This last weekend we kayaked the seldom run Green Point Creek, a small tributary of the West Fork of the Hood River. We’ve been paddling the West Fork a couple times a week and each time we pass by Green Point Creek we look up at the final rapid and consider paddling it. This Memorial Day, we had the perfect group of kayakers to check it out: J.R., Daren, Adam, and Charles – a fun group of adventurous guys in the mood to try something new and different.
Check out the photos for a rundown of the trip and scroll down to read the full report. Click on any of the photos to see the full set of pictures from our exploratory run down Green Point Creek.
We found a bridge that crossed the creek and even though the water level was low, we knew there was enough to make our way down. We expected a good amount of debris in the creek so we spaced ourselves out and carefully scouted our way through the rapids. We were actually surprised how runnable the creek was and how little wood we came across. There were a number of logs way above the creek and only 3 logs (and in one case a logjam) that required portaging.
After 3-4 miles of paddling, several scouts, and a few log portages, we made our way to the confluence with the West Fork. The last mile or so was especially fun with steep and surprisingly runnable rapids in a tight canyon. At the confluence I challenged J.R. to do a rock spin on the final drop of the creek and he did one of the most beautiful spins I’ve ever seen! Check out the Sundance Facebook page for an awesome play by play of J.R.’s rock spin mastery.

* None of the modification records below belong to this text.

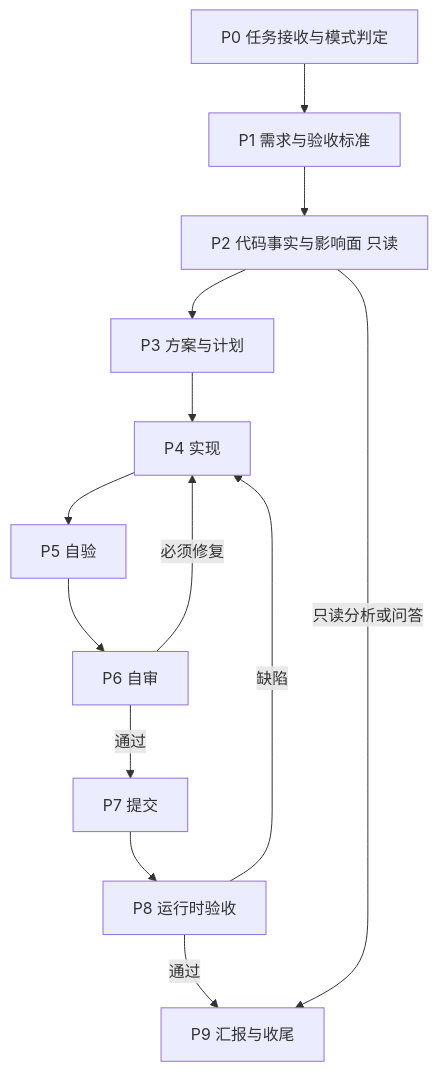
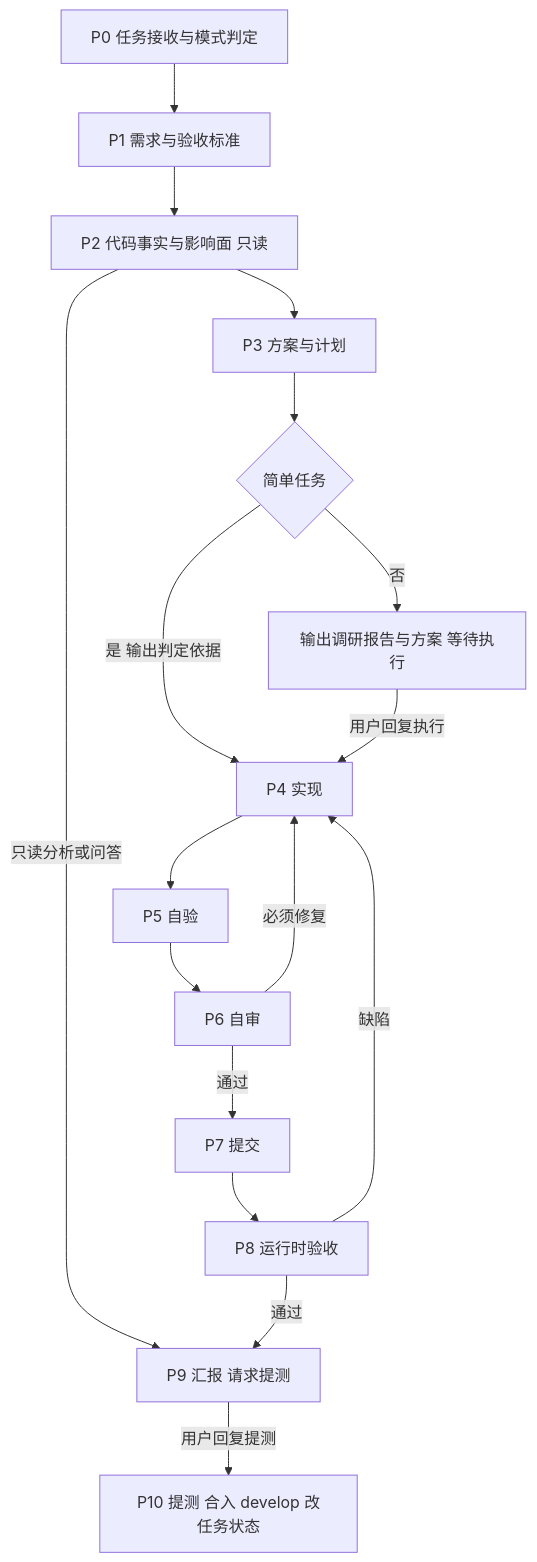
One commit to vin568/hifox-configuration changed the diagram in config/hifox/agents/luke/instructions.md. Above: the diagram before and after it, drawn with Mermaid. The commit also changed other lines of this file and 4 other files, not shown here.

````diff
--- a/config/hifox/agents/luke/instructions.md
+++ b/config/hifox/agents/luke/instructions.md
@@ -61,15 +82,19 @@
 ```mermaid
 flowchart TD
     P0[P0 任务接收与模式判定] --> P1[P1 需求与验收标准]
     P1 --> P2[P2 代码事实与影响面 只读]
+    P2 -->|只读分析或问答| P9
     P2 --> P3[P3 方案与计划]
-    P3 --> P4[P4 实现]
+    P3 --> E{简单任务}
+    E -->|是 输出判定依据| P4[P4 实现]
+    E -->|否| R[输出调研报告与方案 等待执行]
+    R -->|用户回复执行| P4
     P4 --> P5[P5 自验]
     P5 --> P6[P6 自审]
     P6 -->|必须修复| P4
     P6 -->|通过| P7[P7 提交]
     P7 --> P8[P8 运行时验收]
     P8 -->|缺陷| P4
-    P8 -->|通过| P9[P9 汇报与收尾]
-    P2 -->|只读分析或问答| P9
+    P8 -->|通过| P9[P9 汇报 请求提测]
+    P9 -->|用户回复提测| P10[P10 提测 合入 develop 改任务状态]
 ```
````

This is one of those kayaking days I’ll never forget because it reminds me why I love kayaking. We worked well as a team and it was nice to overcome challenges in a beautiful canyon with good friends. I wouldn’t recommend Green Point Creek to most kayakers, but if you’re looking for some low volume creeking, rock dodging, and tree portaging in a beautiful place it might be for you!